As a boy in World War II Romania, he lived in a Jewish ghetto, while his father was imprisoned in a forced labor camp. After the war, and his country was abandoned to Soviet hegemony, he became an engineer. To have his papers published anywhere but the Academy of Science in Romania, he had to work in secrecy and smuggle them out. He and his wife wanted to leave the misery of communist Romania, but the process of obtaining permission took years. Finally, in 1978, he and his family emigrated to Israel. After teaching for seven years at Tel-Aviv University, he accepted a one-year visiting professorship at Virginia Tech. One year turned to 22, as he and his family decided to resettle in Blacksburg.
But the 22nd year was the last. One year ago today, Dr. Liviu Librescu was murdered by Cho Seung Hui, who killed a total of 33 people, including himself, in a few hours of terror on the campus of Virginia Tech.

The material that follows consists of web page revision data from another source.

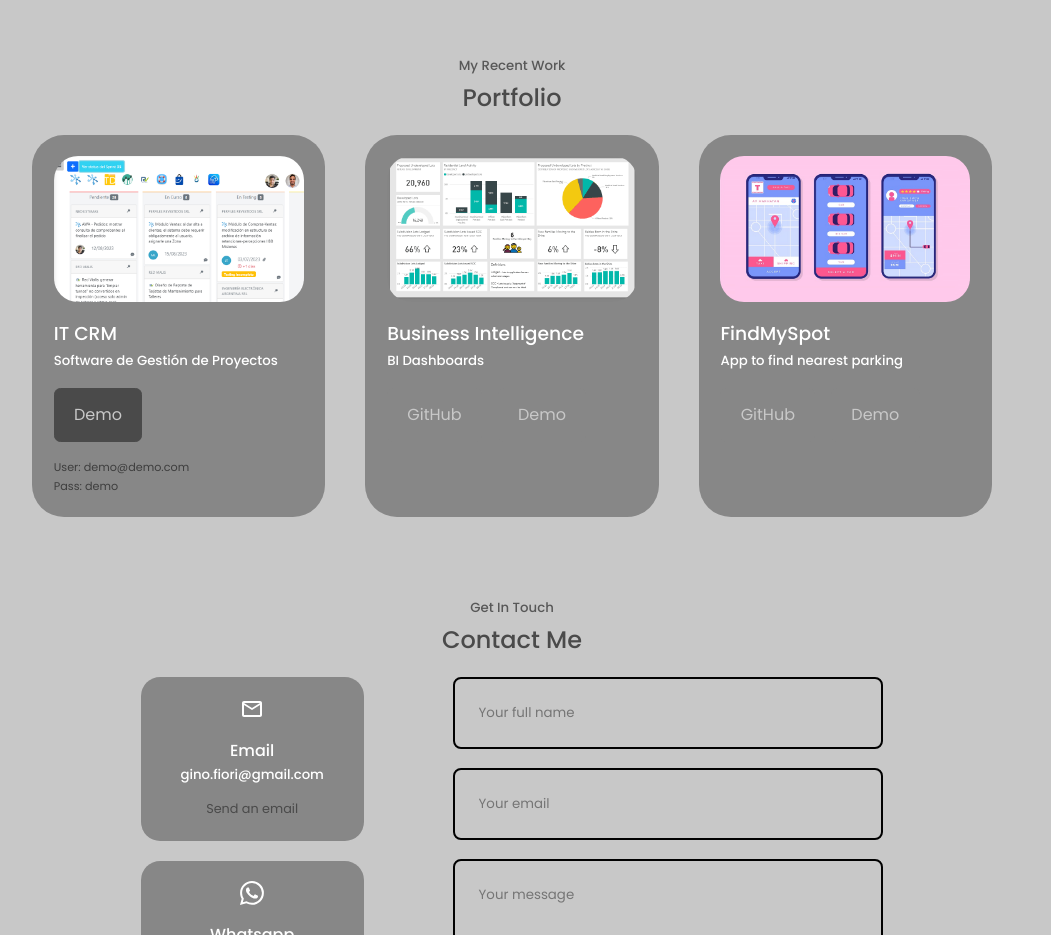
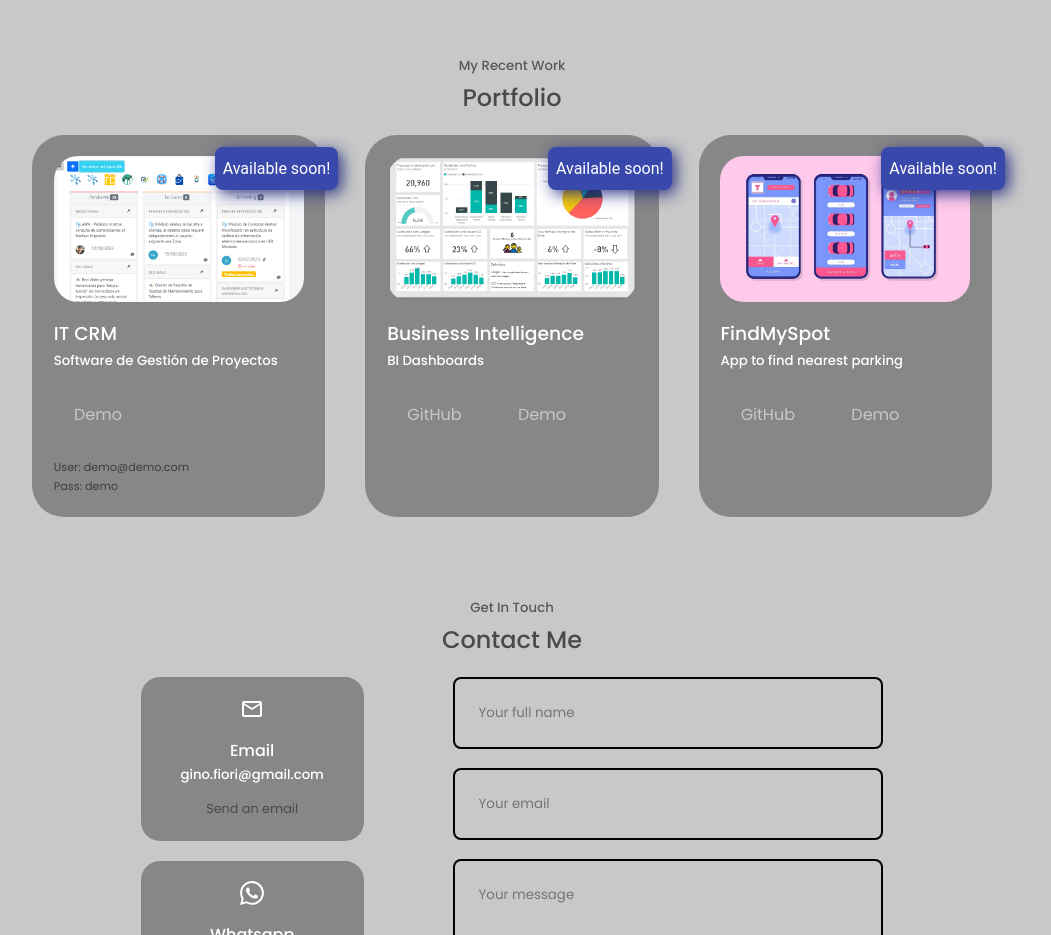
Before and after one commit to GINOFIORI/react-portfolio-1, a React (Create React App) app: page / in a window 1280 px wide. Shown: the part 2260-3195 px from the top of the page, without its empty margins (128-1179 px from the left). Built offline with nearby package versions, Linux system fonts and the light colour scheme.

Commit message:
Ultimo commit para publicacion

```diff
--- a/public/index.html
+++ b/public/index.html
@@ -3,6 +3,8 @@
 <head>
     <meta charset="UTF-8">
     <meta name="viewport" content="width=device-width, initial-scale=1.0">
+    <link rel="icon" href="%PUBLIC_URL%/favicon.ico" />
+
     <title>Gino Fiori | Dev Portfolio</title>
 </head>
 <body>
--- a/src/components/portfolio/Portfolio.jsx
+++ b/src/components/portfolio/Portfolio.jsx
@@ -16,18 +16,22 @@ const Portfolio = () => {
 
             <div className="container portfolio__container">
                 <article className="portfolio__item">
+                    <span className={`portfolio__notification language-transition ${language === 'en' ? 'language-visible' : ''}`}>Available soon!</span>
+                    <span className={`portfolio__notification language-transition ${language === 'es' ? 'language-visible' : ''}`}>Proximamente!</span>
                     <div className="portfolio__item-image">
                         <img src={IMG1} alt=""/>
                     </div>
                     <h3>IT CRM</h3>
                     <h5>Software de Gestión de Proyectos</h5>
                     <div className="portfolio__item-cta">
-                        <a href="https://crm.neosistemassrl.com" className="btn btn-primary" target="_blank">Demo</a>
+                        <a href="https://crm.neosistemassrl.com" className="btn btn-primary btn-disabled" target="_blank">Demo</a>
                     </div>
                     <p className="small">User: demo@demo.com</p>
                     <p className="small">Pass: demo</p>
                 </article>
                 <article className="portfolio__item">
+                    <span className={`portfolio__notification language-transition ${language === 'en' ? 'language-visible' : ''}`}>Available soon!</span>
+                    <span className={`portfolio__notification language-transition ${language === 'es' ? 'language-visible' : ''}`}>Proximamente!</span>
                     <div className="portfolio__item-image">
                         <img src={IMG3} alt=""/>
                     </div>
@@ -39,6 +43,8 @@ const Portfolio = () => {
                     </div>
                 </article>
                 <article className="portfolio__item">
+                    <span className={`portfolio__notification language-transition ${language === 'en' ? 'language-visible' : ''}`}>Available soon!</span>
+                    <span className={`portfolio__notification language-transition ${language === 'es' ? 'language-visible' : ''}`}>Proximamente!</span>
                     <div className="portfolio__item-image">
                         <img src={IMG2} alt=""/>
                     </div>
--- a/src/components/portfolio/portfolio.css
+++ b/src/components/portfolio/portfolio.css
@@ -5,6 +5,7 @@
 }
 
 .portfolio__item {
+    position: relative;
     background: var(--color-bg-variante);
     padding: 1.3rem;
     border-radius: 2rem;
@@ -36,6 +37,19 @@
     margin-bottom: 1rem;
 }
 
+.portfolio__notification{
+    position: absolute;
+    top: 11px;
+    right: -14px;
+    padding: 0.5rem;
+    border-radius: 0.5rem;
+    width: 10rem;
+    background: #3949ab;
+    color: white;
+    text-align: center;
+    font-family: 'Roboto', sans-serif;
+    box-shadow: 4px 4px 15px rgba(26, 34, 126, 0.876);
+  }
 
 /* ================= MEDIA (MEDIUM DEVICES) =================*/
 @media screen and (max-width: 1024px){
```
Also changed, not shown: 1 other file (tests, documents, lock files or other folders).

Dr. Librescu died blocking the door to his classroom, allowing his students to escape through the window, an old man who had sufferred much fending off a college boy who had sufferred much less.
And in that fight for control of the door, two world views collided. Hope despite sufferring battled resentment despite opportunity; value for life forstalled the culture of death; self-sacrifice overcame self-indulgence. In those moments, Dr. Librescu battled one final time the ugly value system that he had fought all his life. The lives he saved proclaim the goodness of his world view, and the devastation that Mr. Cho wrought bespeaks the depravity of his.